In Memoriam Primakov

Former Russian Prime Minister Yevgeny Primakov has died. Even knowing that he was 86 years old, it was a bit surprising to read about his death this morning. I remember when Yeltsin appointed Primakov Prime Minister, so that’s how long I’ve been following Russian politics.

Given Primakov’s stature in modern Russian politics (he was still quite active), nearly everybody had a comment or opinion to add. I’ve rounded up a few.

Oleg Kozyrev wrote on his Facebook page that Primakov was “one of the few who dared to criticize Putin’s economic & foreign policy. His death is an absolute loss for Russian politics.”

Vitaly Averin (jokingly?) called Primakov “the most liberal PM in post-Soviet Russia – in the sense that he didn’t do anything (laissez-faire)”.

MP Dmitry Gudkov wrote that Primakov put the economy above politics. He also recalled the legend of Primakov ordering his plane to turn around mid-Atlantic “to protest the bombing of Yugoslavia” [note: do we have confirmation of this, or is it just an urban legend?].

Gudkov continued:

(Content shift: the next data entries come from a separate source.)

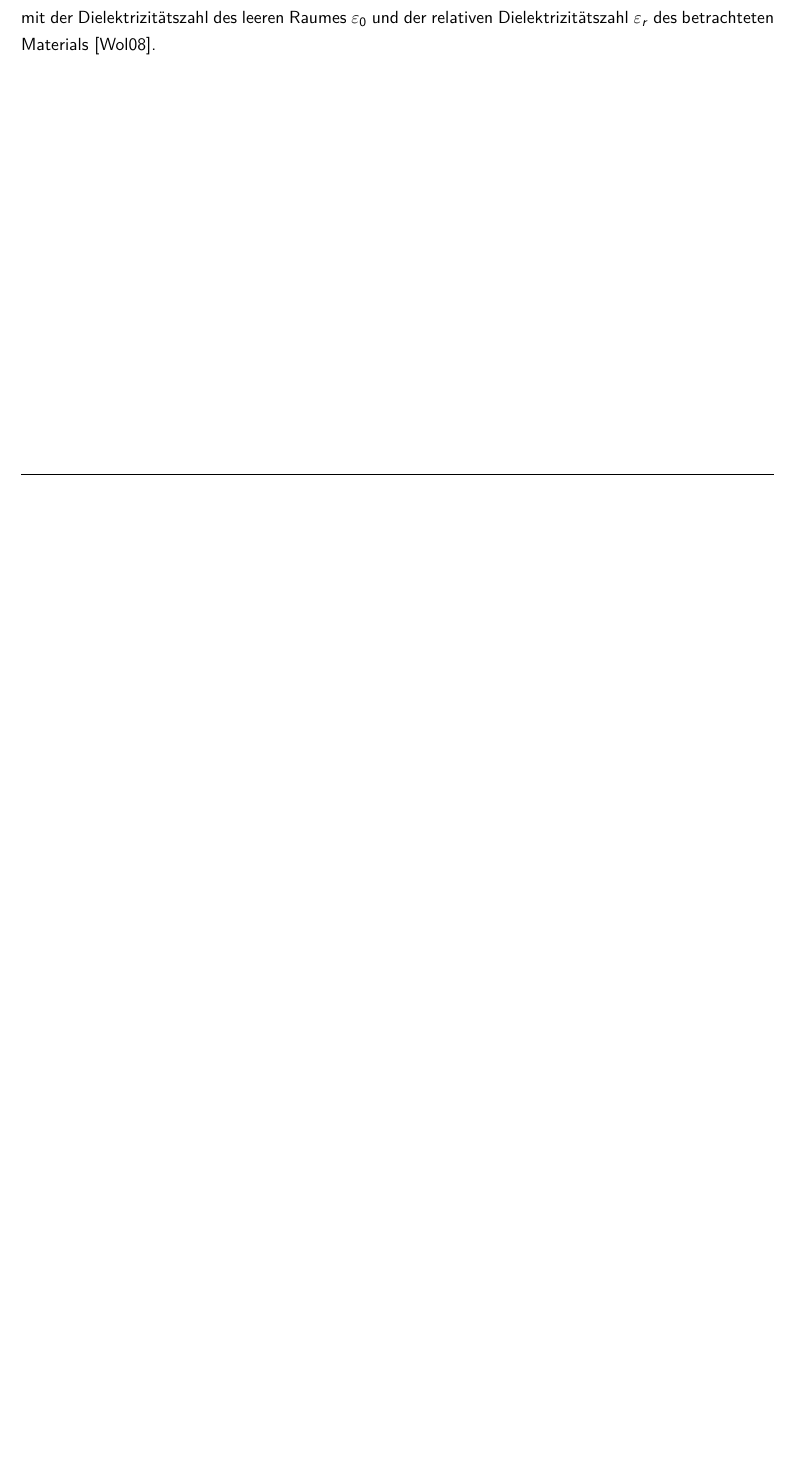
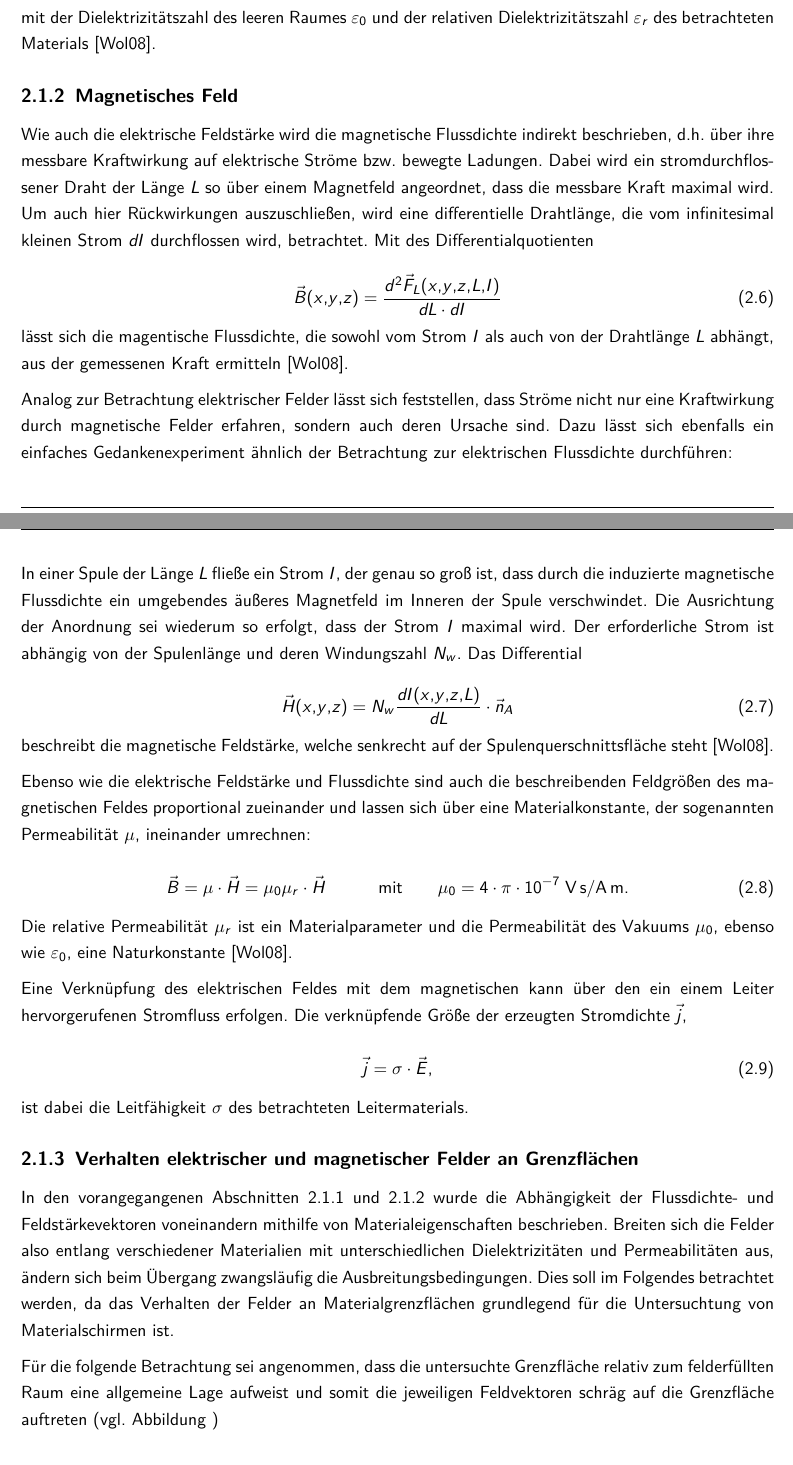
Before and after one commit to Murtaught8420/Forschungsarbeit, a LaTeX document (Kapitel/main.tex, which reads Kapitel/Kapitel2/Grundlagen.tex): part of page 11 of 20 before the commit and two parts of pages 11 and 12 of 21 after it, the two joined at a grey line, cut so that both start at the same text, the shorter picture padded with empty space. Compiled offline with pdfLaTeX.

Commit message:
Updates from Overleaf

```diff
--- /dev/null
+++ b/Kapitel/Kapitel2/Grundlagen.tex
@@ -0,0 +45,50 @@
+mit der Dielektrizitätszahl des leeren Raumes $\varepsilon_0$ und der relativen Dielektrizitätszahl $\varepsilon_r$ des betrachteten Materials \cite{EM_Schirmung}.
+
+
+\subsection{Magnetisches Feld}\label{cha:2_sub_Magnetisches_Feld}
+
+Wie auch die elektrische Feldstärke wird die magnetische Flussdichte indirekt beschrieben, d.h. über ihre messbare Kraftwirkung auf elektrische Ströme bzw. bewegte Ladungen. Dabei wird ein stromdurchflossener Draht der Länge $L$ so über einem Magnetfeld angeordnet, dass die messbare Kraft maximal wird. Um auch hier Rückwirkungen auszuschließen, wird eine differentielle Drahtlänge, die vom infinitesimal kleinen Strom $dI$ durchflossen wird, betrachtet. Mit des Differentialquotienten
+
+\begin{equation}
+    \vec B(x,y,z) = \frac{d^2 \vec F_L(x,y,z,L,I)}{dL \cdot dI}
+\end{equation}
+
+lässt sich die magentische Flussdichte, die sowohl vom Strom $I$ als auch von der Drahtlänge $L$ abhängt, aus der gemessenen Kraft ermitteln \cite{EM_Schirmung}.
+\par
+\vspace{\linespace}
+Analog zur Betrachtung elektrischer Felder lässt sich feststellen, dass Ströme nicht nur eine Kraftwirkung durch magnetische Felder erfahren, sondern auch deren Ursache sind. Dazu lässt sich ebenfalls ein einfaches Gedankenexperiment ähnlich der Betrachtung zur elektrischen Flussdichte durchführen:
+\par
+\vspace{\linespace}
+In einer Spule der Länge $L$ fließe ein Strom $I$, der genau so groß ist, dass durch die induzierte magnetische Flussdichte ein umgebendes äußeres Magnetfeld im Inneren der Spule verschwindet. Die Ausrichtung der Anordnung sei wiederum so erfolgt, dass der Strom $I$ maximal wird. Der erforderliche Strom ist abhängig von der Spulenlänge und deren Windungszahl $N_w$. Das Differential
+
+\begin{equation}
+    \vec H(x,y,z) = N_w \frac{dI(x,y,z,L)}{dL} \cdot \vec n_A
+\end{equation}
+
+beschreibt die magnetische Feldstärke, welche senkrecht auf der Spulenquerschnittsfläche steht \cite{EM_Schirmung}.
+\par
+\vspace{\linespace}
+Ebenso wie die elektrische Feldstärke und Flussdichte sind auch die beschreibenden Feldgrößen des magnetischen Feldes proportional zueinander und lassen sich über eine Materialkonstante, der sogenannten Permeabilität $\mu$, ineinander umrechnen:
+
+\begin{equation}
+    \vec B = \mu \cdot \vec H = \mu_0 \mu_r \cdot \vec H \qquad \quad \text{mit} \qquad \mu_0 = 4\cdot \pi \cdot 10^{-7} \; \si{\volt\second\per\ampere\per\meter}.
+\end{equation}
+
+Die relative Permeabilität $\mu_r$ ist ein Materialparameter und die Permeabilität des Vakuums $\mu_0$, ebenso wie $\varepsilon_0$, eine Naturkonstante \cite{EM_Schirmung}.
+\par
+\vspace{\linespace}
+Eine Verknüpfung des elektrischen Feldes mit dem magnetischen kann über den ein einem Leiter hervorgerufenen Stromfluss erfolgen. Die verknüpfende Größe der erzeugten Stromdichte $\vec j$,
+
+\begin{equation}
+    \vec j = \sigma \cdot \vec E,
+\end{equation}
+
+ist dabei die Leitfähigkeit $\sigma$ des betrachteten Leitermaterials.
+
+
+\subsection{Verhalten elektrischer und magnetischer Felder an Grenzflächen}
+
+In den vorangegangenen \Abschnitten \ref{cha:2_sub_Elektrisches_Feld} und \ref{cha:2_sub_Magnetisches_Feld} wurde die Abhängigkeit der Flussdichte- und Feldstärkevektoren voneinandern mithilfe von Materialeigenschaften beschrieben. Breiten sich die Felder also entlang verschiedener Materialien mit unterschiedlichen Dielektrizitäten und Permeabilitäten aus, ändern sich beim Übergang zwangsläufig die Ausbreitungsbedingungen. Dies soll im Folgendes betrachtet werden, da das Verhalten der Felder an Materialgrenzflächen grundlegend für die Untersuchtung von Materialschirmen ist.
+\par
+\vspace{\linespace}
+Für die folgende Betrachtung sei angenommen, dass die untersuchte Grenzfläche relativ zum felderfüllten Raum eine allgemeine Lage aufweist und somit die jeweiligen Feldvektoren schräg auf die Grenzfläche auftreten (vgl. \Abb )
```
Also changed, not shown: Kapitel/Kapitel2.tex (+4 -4 lines), Kapitel/Kapitel2/Grundlagen_und_Begriffe.tex (deleted, +0 -45 lines), Kapitel/main.tex (+11 -0 lines), Kapitel/Kapitel2/Grundlagen.tex (44 more changed lines).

Today Russia lacks politicians like Primakov – moderate, thoughtful, independent, and professional.

As just about everybody was declaring Primakov a statesman, and many bemoaning the fact that he had not replaced Yeltsin in 1999, Vsevolod Chernozub wrote:

I’m sorry, but how can we combine these two statements:
“What a nightmare, a KGB officer was elected president [of Russia]…”
and
“The wise man is gone, what a pity he was not elected president”
It seems that in the hierarchy of the KGB, Putin was just a trifle paunchy, compared with Primakov. Or is more flexible thinking needed?

Several economists commented that Primakov had been a stabilizing figure after the 1998 default.

Vladimir Milov seemed to see Primakov the most clearly, noting that to Primakov image was everything.

Primakov, of course, was an outstanding figure, and played a positive role in the history of our country, but this does not change [anything].

And finally some photos:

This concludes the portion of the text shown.